Mostly, though, the system has evolved into applying Roundup and then coming back with paraquat.
The approach held up well for years but issues are now at hand. Researchers have confirmed cross-resistance to Roundup and paraquat among populations of tall fleabane. Essentially, fleabane slipped past the common double-knock approach – an initial glyphosate application followed by a paraquat spray 7 days later.
In a comparison, one of the biotypes was 4.9 times more resistant to paraquat than a susceptible biotype.
“While this level of resistance is generally considered ‘moderate,’ it is clear that resistance is building and must be taken very seriously, given the importance of the double-knock tactic in most cotton and grain production systems in Australia,” writes Cindy Benjamin on the Australian-based WeedSmart website.
After the initial Roundup application, herbicide injury was obvious on the resistant populations. That included narrowing of leaves and slow growth. But when the second application went on – the paraquat part of the double knock – those plants survived and fared well enough to produce seed.
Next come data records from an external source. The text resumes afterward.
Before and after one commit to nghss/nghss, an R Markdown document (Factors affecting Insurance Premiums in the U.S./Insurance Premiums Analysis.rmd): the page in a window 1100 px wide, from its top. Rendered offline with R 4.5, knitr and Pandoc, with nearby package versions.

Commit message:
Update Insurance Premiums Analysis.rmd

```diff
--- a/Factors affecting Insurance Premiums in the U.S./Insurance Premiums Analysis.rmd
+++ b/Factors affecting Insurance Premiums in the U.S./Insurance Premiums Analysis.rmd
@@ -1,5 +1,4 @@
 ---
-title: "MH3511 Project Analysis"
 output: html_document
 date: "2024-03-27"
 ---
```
The resistant populations were collected in Queensland and New South Wales — Australia’s cotton states — as part of a resistance survey funded by the nation’s cotton checkoff program. This is the first paraquat-resistant tall fleabane identified in the Australia, although it has also surfaced in Japan, Sri Lanka and Taiwan.
Plenty Of Seed To Go Around?
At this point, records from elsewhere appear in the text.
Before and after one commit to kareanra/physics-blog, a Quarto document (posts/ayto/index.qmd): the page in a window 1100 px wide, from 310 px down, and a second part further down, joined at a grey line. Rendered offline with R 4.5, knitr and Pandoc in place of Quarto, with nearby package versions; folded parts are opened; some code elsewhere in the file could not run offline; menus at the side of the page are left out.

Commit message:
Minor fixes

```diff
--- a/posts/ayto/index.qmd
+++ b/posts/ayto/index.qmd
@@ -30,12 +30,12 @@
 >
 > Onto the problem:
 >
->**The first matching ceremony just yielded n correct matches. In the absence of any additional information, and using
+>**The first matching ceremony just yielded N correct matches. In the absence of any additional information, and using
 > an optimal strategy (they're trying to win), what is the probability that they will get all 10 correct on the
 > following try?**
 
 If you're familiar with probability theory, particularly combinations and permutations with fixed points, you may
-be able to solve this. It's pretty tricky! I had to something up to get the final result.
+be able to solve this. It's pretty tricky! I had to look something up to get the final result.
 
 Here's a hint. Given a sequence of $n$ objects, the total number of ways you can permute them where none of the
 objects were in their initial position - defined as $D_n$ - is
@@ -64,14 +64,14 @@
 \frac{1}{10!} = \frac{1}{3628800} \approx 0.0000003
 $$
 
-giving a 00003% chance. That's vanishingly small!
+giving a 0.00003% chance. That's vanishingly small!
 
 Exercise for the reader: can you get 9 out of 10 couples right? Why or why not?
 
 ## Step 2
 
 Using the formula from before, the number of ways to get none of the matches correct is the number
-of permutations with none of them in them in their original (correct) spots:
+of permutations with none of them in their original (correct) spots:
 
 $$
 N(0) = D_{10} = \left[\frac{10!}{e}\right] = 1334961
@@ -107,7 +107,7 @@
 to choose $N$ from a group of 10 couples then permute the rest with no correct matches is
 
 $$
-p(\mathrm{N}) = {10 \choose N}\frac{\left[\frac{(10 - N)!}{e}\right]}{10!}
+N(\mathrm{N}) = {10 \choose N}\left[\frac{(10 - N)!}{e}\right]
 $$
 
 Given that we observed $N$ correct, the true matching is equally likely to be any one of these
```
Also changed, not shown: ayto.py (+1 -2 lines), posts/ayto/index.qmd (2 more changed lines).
That significantly raises the stakes, says Md Asaduzzaman, a weed researcher with the New South Wales Department of Primary Industries.
“This species produces a large quantity of seed, germinates quickly and the seed can travel over 10 kilometers (6 miles) in the wind,” he points out. “So, dispersal of paraquat / glyphosate-resistance traits will be impossible to contain.”
Researchers in 2013 confirmed that a population of annual ryegrass also had developed resistance to both Roundup and paraquat.
“Having demonstrated resistance to the dual application of these herbicides in the otherwise effective double-knock tactic is cause for great concern,” Benjamin notes in her report. “Weed populations take longer to evolve resistance to paraquat and glyphosate (Roundup) compared to some other modes of action, but it will happen after years of regular applications without survivor control.”
No Survivors – That’s The Objective
Field crops can compete against fleabane, given the right circumstances, Benjamin writes, but the weed gains the advantage in thinnish wide-row crops like dryland cotton.
“Combating herbicide resistance and keeping weed numbers low will require the implementation of a wider range of weed control tactics rather than relying heavily on the double-knock tactic,” she adds.
The key to regaining control rests on monitoring and removing survivors, emphasizes Asaduzzaman. He points to the Australian cotton industry’s weed control strategy of “2+2 and zero” – going with 2 non-glyphosate tactics in the crop plus 2 non-glyphosate tactics in the fallow period and then ensuring zero survivors.